“Yeah, well, what if I die first?” I asked flippantly, trying to find a way out of answering. How had we gotten into such a heavy dinner conversation? Howie’s hospital room suddenly felt suffocating.
“You won’t,” said Howie, smiling at me. “Look at you… You’re still young, you’re in good shape, and you’re doing great, health-wise. You’re gonna outlive us all.”
I shook my head, doubting that. Maybe HIV wasn’t the death sentence it had once been, but I still felt like it was going to shorten my life, somehow.
“You’re the one with nine lives,” I countered. “The Indestructible Howie D.”
“I don’t know about that,” he laughed, gesturing to the IV again. But despite that, his color was better than it had been a few days ago, and the bloating in his stomach hadn’t come back. I took those both as signs that, so far, the treatment was working.
That made it easier to say what I needed to tell him. I took a deep breath, and then I said, “Going back to what we were talking about before: I have had fun fooling around with you… but honestly, I’m not sure I’m ready to be in another serious relationship right now.”
Howie nodded. “I know you’re not,” he said quietly. “I just needed to hear it from you.”
His reaction surprised me; I hadn’t expected him to be so understanding. Maybe I should have been honest and told him I wanted to go back to Tennessee a long time ago.
“That doesn’t mean I’ll never be… but I need more time,” I replied. “Before you got sick, I was actually thinking of spending some time by myself in Tennessee.”
“Then maybe you should,” said Howie. “I don’t want you to feel like you’re stuck with me just because I had a setback. You don’t have to stay here, and you sure don’t have to fly back to L.A. with me when I get out of here.”
I shook my head. “Somebody should be there to make sure you’re okay.”
“And that somebody doesn’t have to be you,” he said. “Kevin and AJ live there, too; I’m sure either of them would check up on me if I asked them to. I appreciate you being here, Nicky, but I don’t need you to be. Go to Tennessee. Take as much time as you need to figure out what you want. I’ll wait.”
I hesitated. “Are we breaking up?” I asked awkwardly. “Is that what this is?”
“How could we be breaking up when we’ve never even defined our relationship?” Howie replied. “Let’s just call it a break, not a break-up.”
“A break,” I repeated, nodding. I liked the sound of that. That was exactly what I needed: a break. “Okay.”
I waited until Howie was discharged from the hospital to leave Seattle. We actually went to the airport together, along with AJ, Kevin, and Brian. Brian was going back to Georgia to be with his family, of course. Kevin and AJ would accompany Howie to L.A., where they had agreed to check in with him and make sure he went to his weekly appointments with the liver doctor. That left me free to fly to Franklin, my home away from L.A., where I always went when I needed to clear my head.

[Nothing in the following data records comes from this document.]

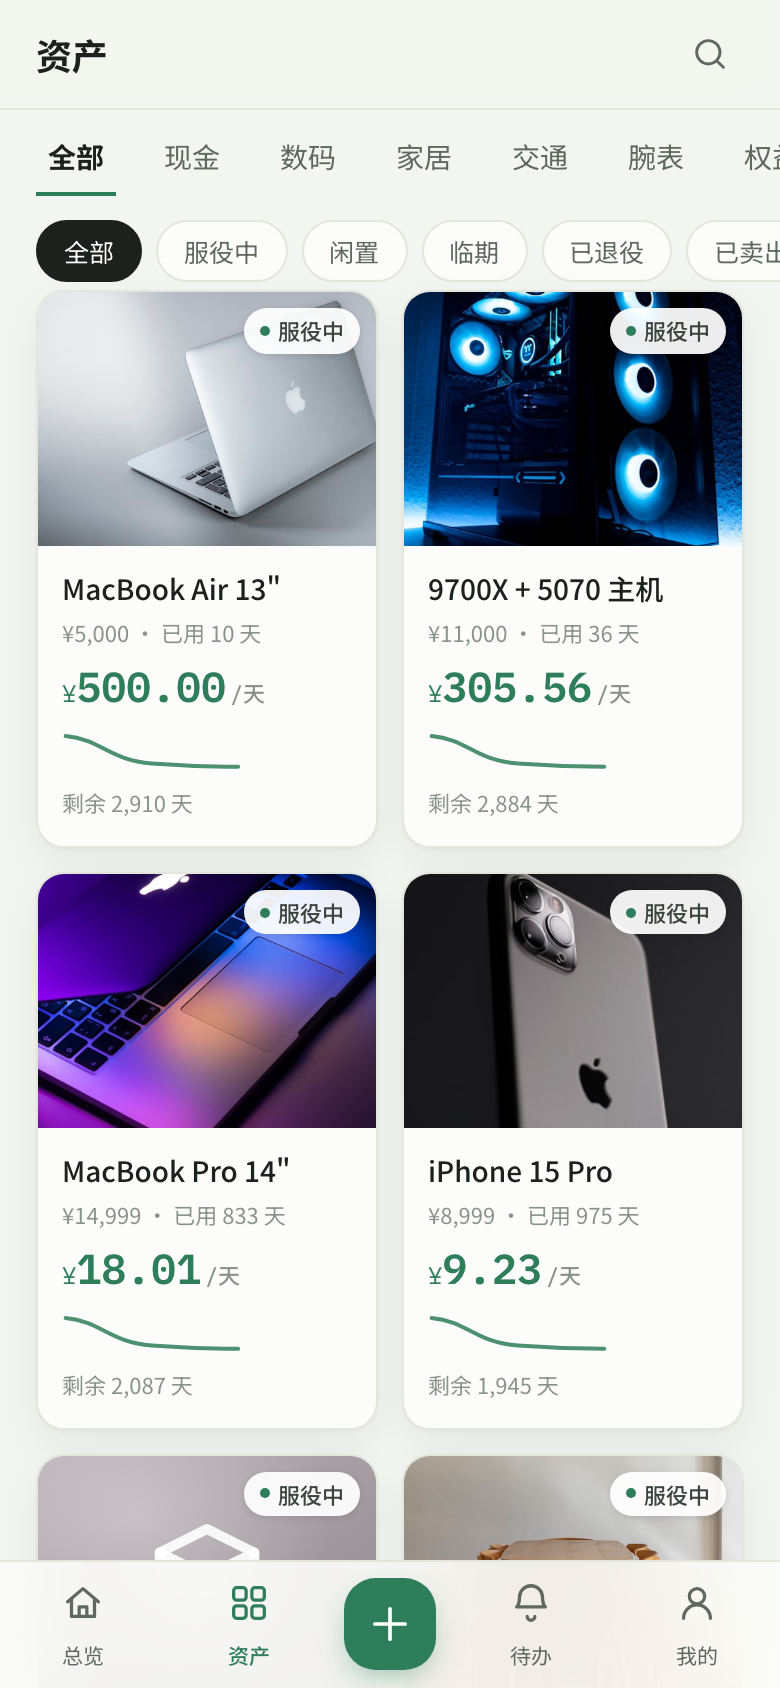
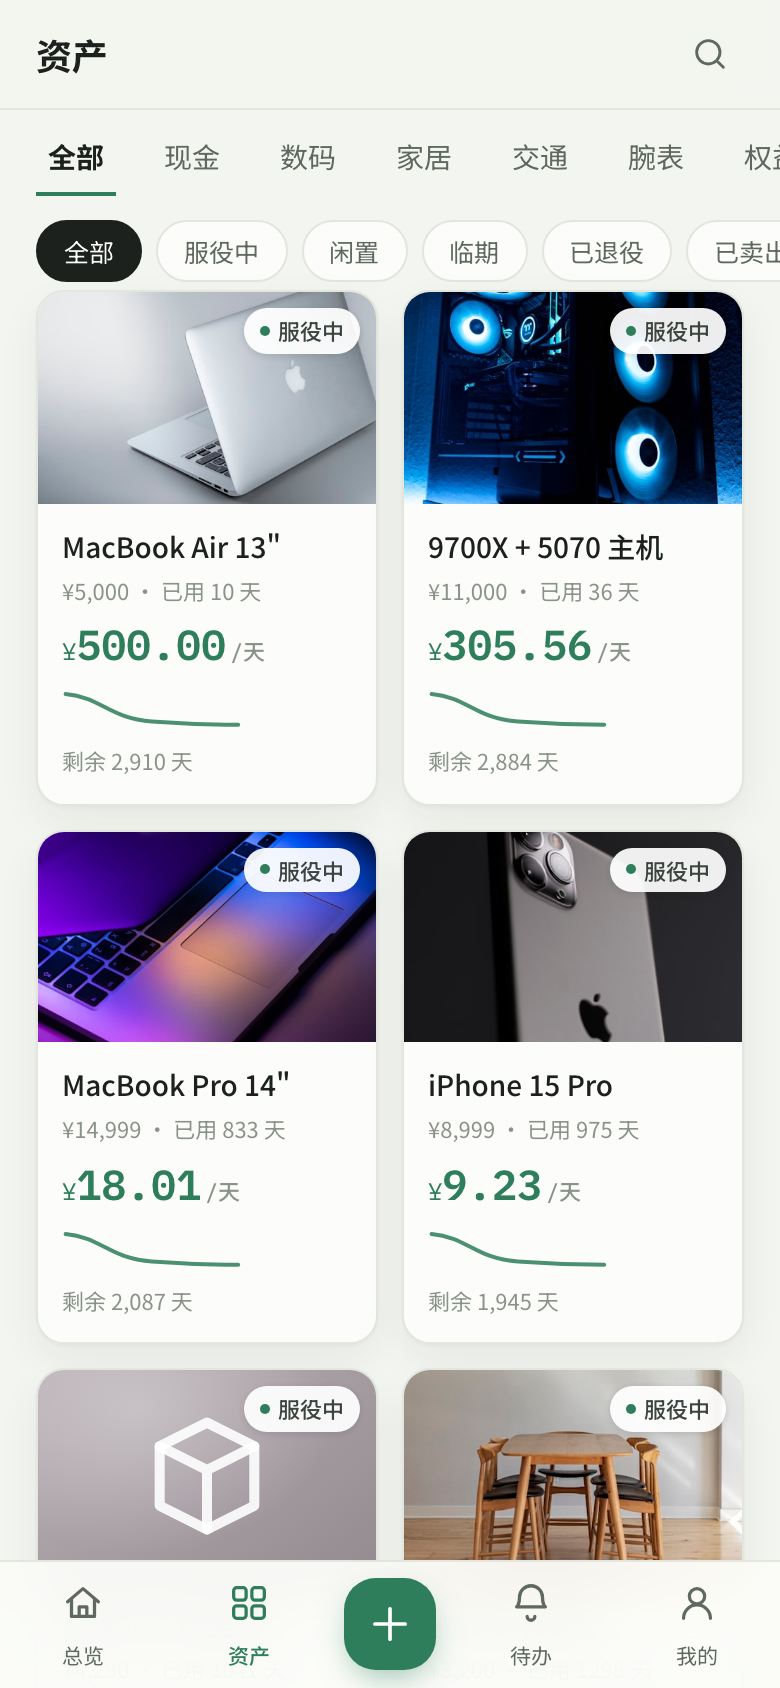
feat: 加极氪001 + 卡片图更紧凑 + 列表缩略图同步真图
- 新增资产「极氪001」（交通，真实电动车充电图 thumbs/zeekr.jpg）；sw 预缓存升版 v3。
- 卡片视图照片比例 4:3 → 16:10，更扁、占位更小。
- 列表视图缩略图本就读 a.photo，随真图一并同步（刷新截图体现）。

Changed region(s): [[0.0308, 0.154, 0.9538, 0.9242], [0.3692, 0.154, 0.4615, 0.1848]]

diff --git a/demo/index.html b/demo/index.html
@@ -154,7 +154,7 @@ main{flex:1;overflow-y:auto;overflow-x:hidden;-webkit-overflow-scrolling:touch;p
 .gcell{background:var(--card);border:1px solid var(--hair);border-radius:var(--radius);box-shadow:var(--shadow);overflow:hidden;display:flex;flex-direction:column;}
 .gcell:active{transform:scale(.99);}
 .gcell.faded{opacity:.6;}
-.gcell .ph{position:relative;aspect-ratio:4/3;background:var(--card-2);display:grid;place-items:center;}
+.gcell .ph{position:relative;aspect-ratio:16/10;background:var(--card-2);display:grid;place-items:center;}
 .gcell .ph.photo{background-size:cover;background-position:center;}
 .gcell .ph > svg{width:38px;height:38px;color:var(--slate-2);opacity:.55;}
 .gcell .gpill{position:absolute;top:8px;right:8px;display:inline-flex;align-items:center;gap:4px;background:rgba(255,255,255,.93);border-radius:99px;padding:3px 8px;font-family:var(--cn);font-size:11px;font-weight:500;color:var(--ink-soft);box-shadow:0 1px 3px rgba(28,33,29,.12);}
@@ -517,6 +517,10 @@ const DEFAULT_ASSETS=[
    due:[{label:'车险到期',date:'2026-07-12'},{label:'年检',date:'2026-11-20'}],
    meta:[['车牌','沪A·8F2K9'],['购入价','¥128,000'],['购入日','2022-09-15'],['当前估值','¥96,000'],['车险到期','2026-07-12'],['下次年检','2026-11-20']],
    events:[{date:'2026-06-01',title:'加油',delta:'−¥420',sub:'中石化 95号',kind:'spend'},{date:'2026-05-18',title:'小保养',delta:'−¥680',sub:'4S店',kind:'spend'},{date:'2022-09-15',title:'购入',delta:'−¥128,000',sub:'',kind:'buy'}]},
+  {id:'zeekr',group:'physical',cat:'交通',name:'极氪001',icon:'car',tint:'#D7E0E6',photo:'thumbs/zeekr.jpg',status:'active',countable:true,price:296000,bought:'2024-05-20',value:228000,
+   due:[{label:'车险到期',date:'2026-08-05'}],
+   meta:[['车牌','沪AD·0012'],['购入价','¥296,000'],['购入日','2024-05-20'],['当前估值','¥228,000'],['续航','WLTP 656km'],['车险到期','2026-08-05']],
+   events:[{date:'2026-06-10',title:'充电',delta:'−¥58',sub:'家充 · 42 度',kind:'spend'},{date:'2024-05-20',title:'购入',delta:'−¥296,000',sub:'极氪001 WE 版',kind:'buy'}]},
   // 腕表
   {id:'watch',group:'physical',cat:'腕表',name:'浪琴名匠',icon:'watch',tint:'#E8E4D7',photo:'thumbs/watch.jpg',status:'active',countable:true,price:14800,bought:'2023-02-14',value:9800,
    meta:[['购入价','¥14,800'],['购入日','2023-02-14'],['当前估值','¥9,800'],['成色','98新 · 含表盒']],

diff --git a/demo/sw.js b/demo/sw.js
@@ -1,4 +1,4 @@
-const CACHE_NAME = 'youshu-v2';
+const CACHE_NAME = 'youshu-v3';
 const ASSETS = [
   './',
   './index.html',
@@ -14,6 +14,7 @@ const ASSETS = [
   './thumbs/ip12.jpg',
   './thumbs/table.jpg',
   './thumbs/car.jpg',
+  './thumbs/zeekr.jpg',
   './thumbs/watch.jpg'
 ];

“Take care of yourself,” Howie said, hugging me goodbye before we headed off to two different terminals. “That means stay on your meds and stay away from alcohol.”
“Yeah, yeah, I will,” I promised, rolling my eyes as I pulled away. “Don’t worry about me; I’ll be fine. You just focus on getting better.”
He smiled. “I will. Keep in touch this time, okay?”
Offering a guilty grin in return, I nodded. “Okay.”
Then we went our separate ways.